Anindya Banerjee Currency Derivatives Researcher, Kotak Securities
Indian Rupee witnessed one of the most volatile moves during the first quarter of 2016 or final quarter of FY16. Rupee moved between 4-6% against major currencies if one considers December 31st close and first quarter highs and lows. Volatility was exceptionally high across asset classes and currencies as central banks intervened to backstop bleeding risk appetite. It was first Bank of Japan who announced negative interest rates, followed by the European Central Banks who not only reduced deposit rates further into negative territory but also greatly expanded its asset purchase program. US Federal Reserve was not to be left behind as they followed up with very dovish rhetoric which pushed the interest rate hike expectation to mid of next year.
Interestingly all these happened either going into the G-20 meeting in February in China or after that. As if an unofficial truce was declared between major central banks engaged in the currency and the agreement was on the need to move away from the game of competitive policies towards co-ordinated policy framework. Back home, sentiment took a 180 degree reversal post Budget. Any seasoned observer of the market will find the behavior of investor high unstable and dangerous. Going into the Union Budget, investors were gripped in irrational fear; as a result Indian assets were diverging negatively from the world markets. Having priced the Armageddon, post Budget, there was only one way to go, and that was up for the Indian Rupee and the Indian financial asset prices. Foreign investors who had suddenly caught flu towards Indian markets in January and February, was falling over each other to scoop up the same asset at higher prices. We understand that is how sentiments shift but what is shocking is the magnitude of the shift in sentiment over just 90 days. Sentiment moved from neutral to abject fear from December of last year to February of this year and then back to euphoria in just 31 days of March. Forget fundamental, even technical structures do not change in such a short span of time. It is clear case of massive herding in investment, which is alarming.
We have to zoom out of the daily noise of markets to be able to see the big picture. The question we need to ask is why financial markets are getting stressed to often now. They are being saved every time by constant attempt my central banks and policy makers to dominate the narrative. It is a narrative driven financial markets, where there is lack of faith over fundamental drivers and greater addictions towards a fresh narrative from the policy makers. Post 2008, how much of the discussion veers around what central banks can do and will do, rather than anything else. Such a talk has become the top agenda for discussion for retail investors as well as for every kind of institutional investor. Something has definitely gone wrong, when investment has come to punting on central banks. We do not think central bankers too would have imagined it would come to this moment. Policy makers have become like the daredevil stuntman of a circus, where unless he or she ensures more extreme, insane and perilous acts every other time, the audience, in this case asset managers, will become disappointed and desert the risk assets in a herd like fashion.
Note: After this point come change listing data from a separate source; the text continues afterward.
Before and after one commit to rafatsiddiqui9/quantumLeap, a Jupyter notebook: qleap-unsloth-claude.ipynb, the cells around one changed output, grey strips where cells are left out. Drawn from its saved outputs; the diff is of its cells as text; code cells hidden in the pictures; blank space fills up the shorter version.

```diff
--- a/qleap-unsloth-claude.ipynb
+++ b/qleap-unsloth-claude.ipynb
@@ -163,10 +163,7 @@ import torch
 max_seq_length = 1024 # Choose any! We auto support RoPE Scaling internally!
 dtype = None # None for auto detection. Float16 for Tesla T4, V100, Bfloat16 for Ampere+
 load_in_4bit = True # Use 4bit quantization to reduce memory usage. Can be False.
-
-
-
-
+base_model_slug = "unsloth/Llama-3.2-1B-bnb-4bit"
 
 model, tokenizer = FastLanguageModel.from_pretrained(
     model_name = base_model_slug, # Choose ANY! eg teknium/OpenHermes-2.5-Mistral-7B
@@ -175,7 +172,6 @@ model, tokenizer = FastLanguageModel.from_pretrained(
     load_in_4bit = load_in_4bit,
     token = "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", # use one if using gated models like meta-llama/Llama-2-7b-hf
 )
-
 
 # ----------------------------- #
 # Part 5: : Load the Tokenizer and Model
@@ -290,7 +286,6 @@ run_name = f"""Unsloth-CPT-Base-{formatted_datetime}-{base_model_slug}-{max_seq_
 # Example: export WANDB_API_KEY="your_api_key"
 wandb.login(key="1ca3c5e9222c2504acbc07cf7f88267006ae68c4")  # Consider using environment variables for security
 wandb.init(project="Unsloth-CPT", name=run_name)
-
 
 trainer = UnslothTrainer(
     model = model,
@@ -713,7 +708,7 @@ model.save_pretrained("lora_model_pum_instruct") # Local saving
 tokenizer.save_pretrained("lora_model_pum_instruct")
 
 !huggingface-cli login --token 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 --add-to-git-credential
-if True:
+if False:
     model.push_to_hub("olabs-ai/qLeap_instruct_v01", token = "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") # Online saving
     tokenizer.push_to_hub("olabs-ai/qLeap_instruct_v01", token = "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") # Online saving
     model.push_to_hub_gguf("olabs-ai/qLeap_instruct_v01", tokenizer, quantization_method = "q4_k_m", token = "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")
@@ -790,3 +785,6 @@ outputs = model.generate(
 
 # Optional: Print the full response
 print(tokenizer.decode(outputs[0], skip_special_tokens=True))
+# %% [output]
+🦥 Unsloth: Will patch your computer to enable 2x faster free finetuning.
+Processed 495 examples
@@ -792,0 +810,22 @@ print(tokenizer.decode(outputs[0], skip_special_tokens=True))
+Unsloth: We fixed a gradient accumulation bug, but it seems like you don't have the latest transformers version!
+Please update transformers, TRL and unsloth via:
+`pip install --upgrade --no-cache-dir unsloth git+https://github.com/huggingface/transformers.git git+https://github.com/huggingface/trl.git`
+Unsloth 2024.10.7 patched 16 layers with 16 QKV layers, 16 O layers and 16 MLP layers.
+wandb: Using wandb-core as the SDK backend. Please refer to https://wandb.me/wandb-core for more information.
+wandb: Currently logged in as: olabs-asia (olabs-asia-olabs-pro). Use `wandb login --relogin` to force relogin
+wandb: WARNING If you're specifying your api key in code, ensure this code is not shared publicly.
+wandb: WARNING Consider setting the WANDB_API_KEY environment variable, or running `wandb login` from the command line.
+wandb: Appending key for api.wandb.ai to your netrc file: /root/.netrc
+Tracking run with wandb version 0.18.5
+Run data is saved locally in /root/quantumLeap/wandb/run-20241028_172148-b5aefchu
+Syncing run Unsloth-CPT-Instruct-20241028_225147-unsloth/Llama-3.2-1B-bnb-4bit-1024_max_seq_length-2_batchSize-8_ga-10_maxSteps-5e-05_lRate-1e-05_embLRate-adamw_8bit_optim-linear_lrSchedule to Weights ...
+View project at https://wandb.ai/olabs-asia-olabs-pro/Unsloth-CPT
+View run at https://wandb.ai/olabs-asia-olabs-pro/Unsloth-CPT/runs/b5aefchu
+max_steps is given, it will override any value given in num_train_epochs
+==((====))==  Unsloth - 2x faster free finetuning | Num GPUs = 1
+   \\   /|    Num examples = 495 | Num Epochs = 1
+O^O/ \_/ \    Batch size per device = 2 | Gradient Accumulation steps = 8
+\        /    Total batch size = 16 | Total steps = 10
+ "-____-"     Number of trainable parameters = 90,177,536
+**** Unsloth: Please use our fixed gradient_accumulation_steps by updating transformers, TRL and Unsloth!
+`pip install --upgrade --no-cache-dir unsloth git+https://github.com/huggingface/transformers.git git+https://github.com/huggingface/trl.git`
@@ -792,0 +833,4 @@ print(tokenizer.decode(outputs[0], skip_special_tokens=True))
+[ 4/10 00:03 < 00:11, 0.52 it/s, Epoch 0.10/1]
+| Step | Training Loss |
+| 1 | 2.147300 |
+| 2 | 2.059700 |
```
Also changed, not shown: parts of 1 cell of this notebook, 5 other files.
Stage one saw the debt crises causing debt levels to level off and then slowly roll over. Peak in private debt meant, consumers started to reduce their levels of consumption. It was followed by stage two, which was about the adverse impact on income flows, caused by falling current account balances. Consumers reduced their consumption, which meant lower current account deficits in the consuming nations. Someone’s consumption is someone else’s income, so producer nations saw their current account surpluses contract. In stage two something interesting happened, central banks having studied the previous similar cycle which played out during the 1930s, jumped into the ring to protect the financial institutions and prop up asset prices.
Investors need to account for the narrative driven market structure in into their wealth management plan. As managers of financial risk:- 1) foreign exchange 2) interest rates we need to factor the implications of the new era. We will have to embrace the fact that we will sudden burst of massive volatilities in rates and fx and also emergence of some strange cross asset and cross currency correlation. It is no longer the simple world, where a rising dollar meant short risk and falling dollar meant long risk.
Managing that risk in Indian Rupee would mean that we can expect central bank to play a key role in ensuring Rupee remains within a wide range against the US Dollar. RBI has already made it quite clear that it will pursue purchase of domestic bonds and also foreign currencies to shore up Rupee liquidity. It is a strong signal that Rupee may not be allowed to trend too much against the US Dollar. Hence, we see a range of 66.00 to 68.00 over the April-June quarter and 66.20 to 67.20 over the next few weeks. However, Rupee may continue to trade weak against non-dollar currencies like Japanese Yen and Euro but remain firm against British Pound. Indian long tenor bonds are expected to remain firm as 10 year yields are expected to remain between 7.30 to 7.60 over the medium term.